▶ WHAT IS EXPECTED:
Without the images, output each record below as it stands.

▶ RECORDS:
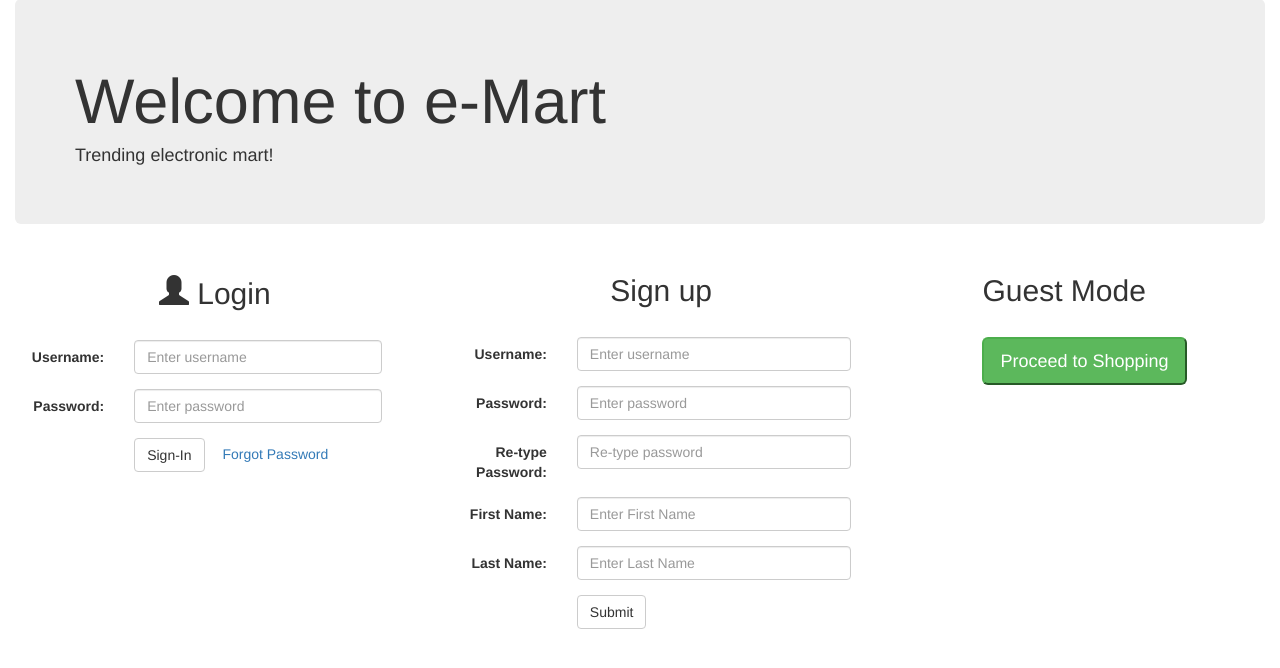
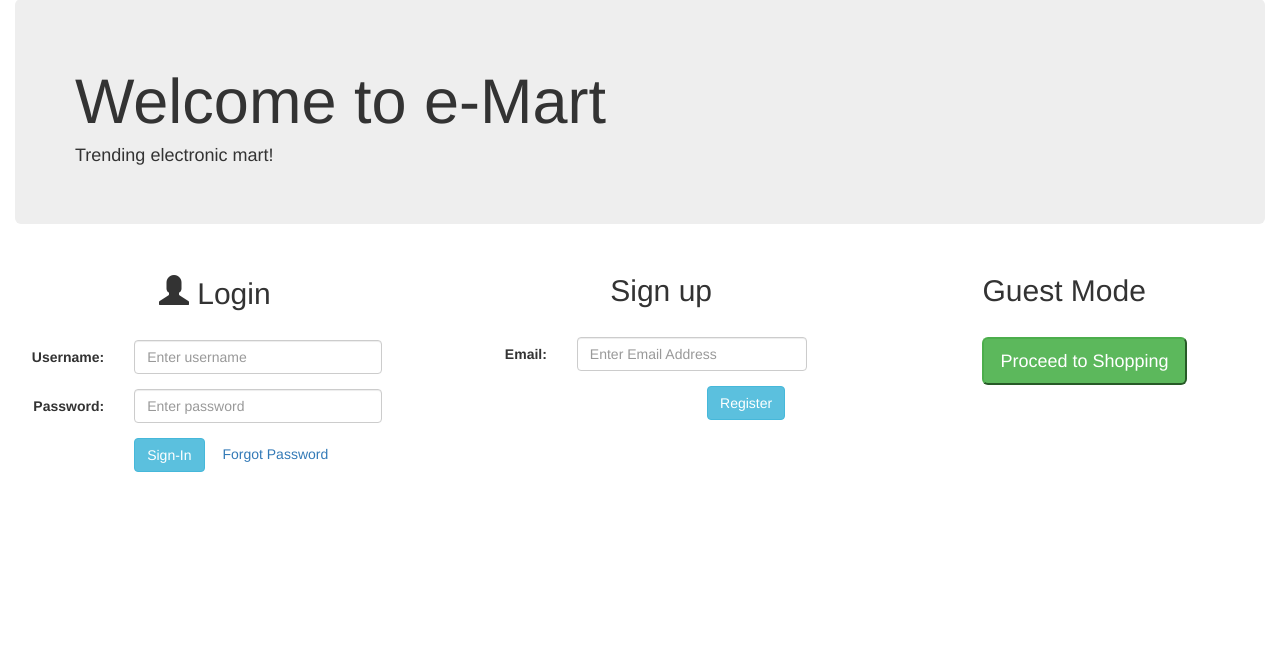
Before and after one commit to achinni/631_Ecomm_Project, a PHP site: page /home.php in a window 1280 px wide. Shown: the part 73-741 px from the top of the page. Run offline with PHP 8.4, Linux system fonts and the light colour scheme; some libraries are stand-ins or nearby versions.

Commit message:
updated home page
updated home page

```diff
--- a/home.php
+++ b/home.php
@@ -1,4 +1,5 @@
 <?php
+	include 'connection.php';
 	session_start();
 	$_SESSION['user']="Guest";
 ?>
@@ -34,7 +35,7 @@
 				<form method="post" action="admin_login.php" accept-charset="UTF-8">
 					<input style="margin-bottom: 15px;" type="text" placeholder="Admin name" id="username" name="username">
 					<input style="margin-bottom: 15px;" type="password" placeholder="Password" id="password" name="password">
-					<button class="btn btn-default" type="submit" id="sign-in">Enter</button><br/>&nbsp;
+					<button class="btn btn-warning" type="submit" id="sign-in">Enter</button><br/>&nbsp;
 				</form>
 			</div>
 		</li>
@@ -53,7 +54,7 @@
 
 	<div class="col-md-4">
 		<h2> <span class="col-md-offset-4"><span class="glyphicon glyphicon-user"></span> Login</span> </h2> <br/>
-		<form action="user_login.php" method="post" class="form-horizontal" role="form">
+		<form action="#" method="post" class="form-horizontal" role="form">
 			<div class="form-group">
 				<label class="control-label col-md-3" for="username">Username:</label>
 				<div class="col-md-8">
@@ -68,52 +69,54 @@
 			</div>
 			<div class="form-group">
 				<div class="col-md-offset-3 col-md-10">
-				  <button type="submit" class="btn btn-default">Sign-In</button>
+				  <button type="submit" name = "loginsubmit" class="btn btn-info">Sign-In</button>
 				  &emsp;<a>Forgot Password</a>
 				  <br/><br/>
 				</div>
 
 			</div>
 		</form>
+		<div class="col-md-offset-3 col-md-8">
+		<p id = "nouser" class="text-danger"></p>
+		</div>
+		<?php
+			if(isset($_POST['loginsubmit']))
+			{
+				$user = $_POST['username'];
+				$password = $_POST['pwd'];
+				$query = "select email,password from users where email='".$user."' and password='".$password."'";
+				$result = mysqli_query($connection, $query);
+				$num_rows = mysqli_num_rows($result);
+
+				if($num_rows == 1)
+				{
+					header("Location:search.php");
+				}
+				else
+				{
+					echo "
+						<script type = 'text/javascript'>
+						document.getElementById('nouser').innerHTML = 'User Not Found, Please Try Again..';
+						</script>
+					";
+				}
+			}
+		?>
 	</div>
 
 	<div class="col-md-5">
 		<h2> <span class="col-md-offset-4"> Sign up </span> </h2> <br/>
 		<form class="form-horizontal" role="form">
 		  <div class="form-group">
-			<label class="control-label col-md-3" for="username">Username:</label>
-			<div class="col-md-7">
-			  <input type="text" class="form-control" id="username" placeholder="Enter username">
-			</div>
-		  </div>
-		  <div class="form-group">
-			<label class="control-label col-md-3" for="pwd">Password:</label>
-			<div class="col-md-7">
-			  <input type="password" class="form-control" id="pwd" placeholder="Enter password">
-			</div>
-		  </div>
-		  <div class="form-group">
-			<label class="control-label col-md-3" for="repwd">Re-type Password:</label>
-			<div class="col-md-7">
-			  <input type="password" class="form-control" id="repwd" placeholder="Re-type password">
-			</div>
-		  </div>
-		  <div class="form-group">
-			<label class="control-label col-md-3" for="fname">First Name:</label>
-			<div class="col-md-7">
-			  <input type="text" class="form-control" id="fname" placeholder="Enter First Name">
-			</div>
-		  </div>
-		  <div class="form-group">
-			<label class="control-label col-md-3" for="lname">Last Name:</label>
-			<div class="col-md-7">
-			  <input type="text" class="form-control" id="lname" placeholder="Enter Last Name">
+			<label class="control-label col-md-3" for="email">Email:</label>
+			<div class="col-md-6">
+			  <input type="text" class="form-control" id="email" placeholder="Enter Email Address">
 			</div>
 		  </div>
 
 		  <div class="form-group">
-			<div class="col-md-offset-3 col-md-8">
-			  <button type="submit" class="btn btn-default">Submit</button>
+			<div class="col-md-offset-6 col-md-7">
+			  <button type="submit" class="btn btn-info">Register</button>
 			</div>
 		  </div>
 		</form>
```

▶ ANSWER FOR THIS EXERCISE:
Before and after one commit to achinni/631_Ecomm_Project, a PHP site: page /home.php in a window 1280 px wide. Shown: the part 73-741 px from the top of the page. Run offline with PHP 8.4, Linux system fonts and the light colour scheme; some libraries are stand-ins or nearby versions.

Commit message:
updated home page
updated home page

```diff
--- a/home.php
+++ b/home.php
@@ -1,4 +1,5 @@
 <?php
+	include 'connection.php';
 	session_start();
 	$_SESSION['user']="Guest";
 ?>
@@ -34,7 +35,7 @@
 				<form method="post" action="admin_login.php" accept-charset="UTF-8">
 					<input style="margin-bottom: 15px;" type="text" placeholder="Admin name" id="username" name="username">
 					<input style="margin-bottom: 15px;" type="password" placeholder="Password" id="password" name="password">
-					<button class="btn btn-default" type="submit" id="sign-in">Enter</button><br/>&nbsp;
+					<button class="btn btn-warning" type="submit" id="sign-in">Enter</button><br/>&nbsp;
 				</form>
 			</div>
 		</li>
@@ -53,7 +54,7 @@
 
 	<div class="col-md-4">
 		<h2> <span class="col-md-offset-4"><span class="glyphicon glyphicon-user"></span> Login</span> </h2> <br/>
-		<form action="user_login.php" method="post" class="form-horizontal" role="form">
+		<form action="#" method="post" class="form-horizontal" role="form">
 			<div class="form-group">
 				<label class="control-label col-md-3" for="username">Username:</label>
 				<div class="col-md-8">
@@ -68,52 +69,54 @@
 			</div>
 			<div class="form-group">
 				<div class="col-md-offset-3 col-md-10">
-				  <button type="submit" class="btn btn-default">Sign-In</button>
+				  <button type="submit" name = "loginsubmit" class="btn btn-info">Sign-In</button>
 				  &emsp;<a>Forgot Password</a>
 				  <br/><br/>
 				</div>
 
 			</div>
 		</form>
+		<div class="col-md-offset-3 col-md-8">
+		<p id = "nouser" class="text-danger"></p>
+		</div>
+		<?php
+			if(isset($_POST['loginsubmit']))
+			{
+				$user = $_POST['username'];
+				$password = $_POST['pwd'];
+				$query = "select email,password from users where email='".$user."' and password='".$password."'";
+				$result = mysqli_query($connection, $query);
+				$num_rows = mysqli_num_rows($result);
+
+				if($num_rows == 1)
+				{
+					header("Location:search.php");
+				}
+				else
+				{
+					echo "
+						<script type = 'text/javascript'>
+						document.getElementById('nouser').innerHTML = 'User Not Found, Please Try Again..';
+						</script>
+					";
+				}
+			}
+		?>
 	</div>
 
 	<div class="col-md-5">
 		<h2> <span class="col-md-offset-4"> Sign up </span> </h2> <br/>
 		<form class="form-horizontal" role="form">
 		  <div class="form-group">
-			<label class="control-label col-md-3" for="username">Username:</label>
-			<div class="col-md-7">
-			  <input type="text" class="form-control" id="username" placeholder="Enter username">
-			</div>
-		  </div>
-		  <div class="form-group">
-			<label class="control-label col-md-3" for="pwd">Password:</label>
-			<div class="col-md-7">
-			  <input type="password" class="form-control" id="pwd" placeholder="Enter password">
-			</div>
-		  </div>
-		  <div class="form-group">
-			<label class="control-label col-md-3" for="repwd">Re-type Password:</label>
-			<div class="col-md-7">
-			  <input type="password" class="form-control" id="repwd" placeholder="Re-type password">
-			</div>
-		  </div>
-		  <div class="form-group">
-			<label class="control-label col-md-3" for="fname">First Name:</label>
-			<div class="col-md-7">
-			  <input type="text" class="form-control" id="fname" placeholder="Enter First Name">
-			</div>
-		  </div>
-		  <div class="form-group">
-			<label class="control-label col-md-3" for="lname">Last Name:</label>
-			<div class="col-md-7">
-			  <input type="text" class="form-control" id="lname" placeholder="Enter Last Name">
+			<label class="control-label col-md-3" for="email">Email:</label>
+			<div class="col-md-6">
+			  <input type="text" class="form-control" id="email" placeholder="Enter Email Address">
 			</div>
 		  </div>
 
 		  <div class="form-group">
-			<div class="col-md-offset-3 col-md-8">
-			  <button type="submit" class="btn btn-default">Submit</button>
+			<div class="col-md-offset-6 col-md-7">
+			  <button type="submit" class="btn btn-info">Register</button>
 			</div>
 		  </div>
 		</form>
```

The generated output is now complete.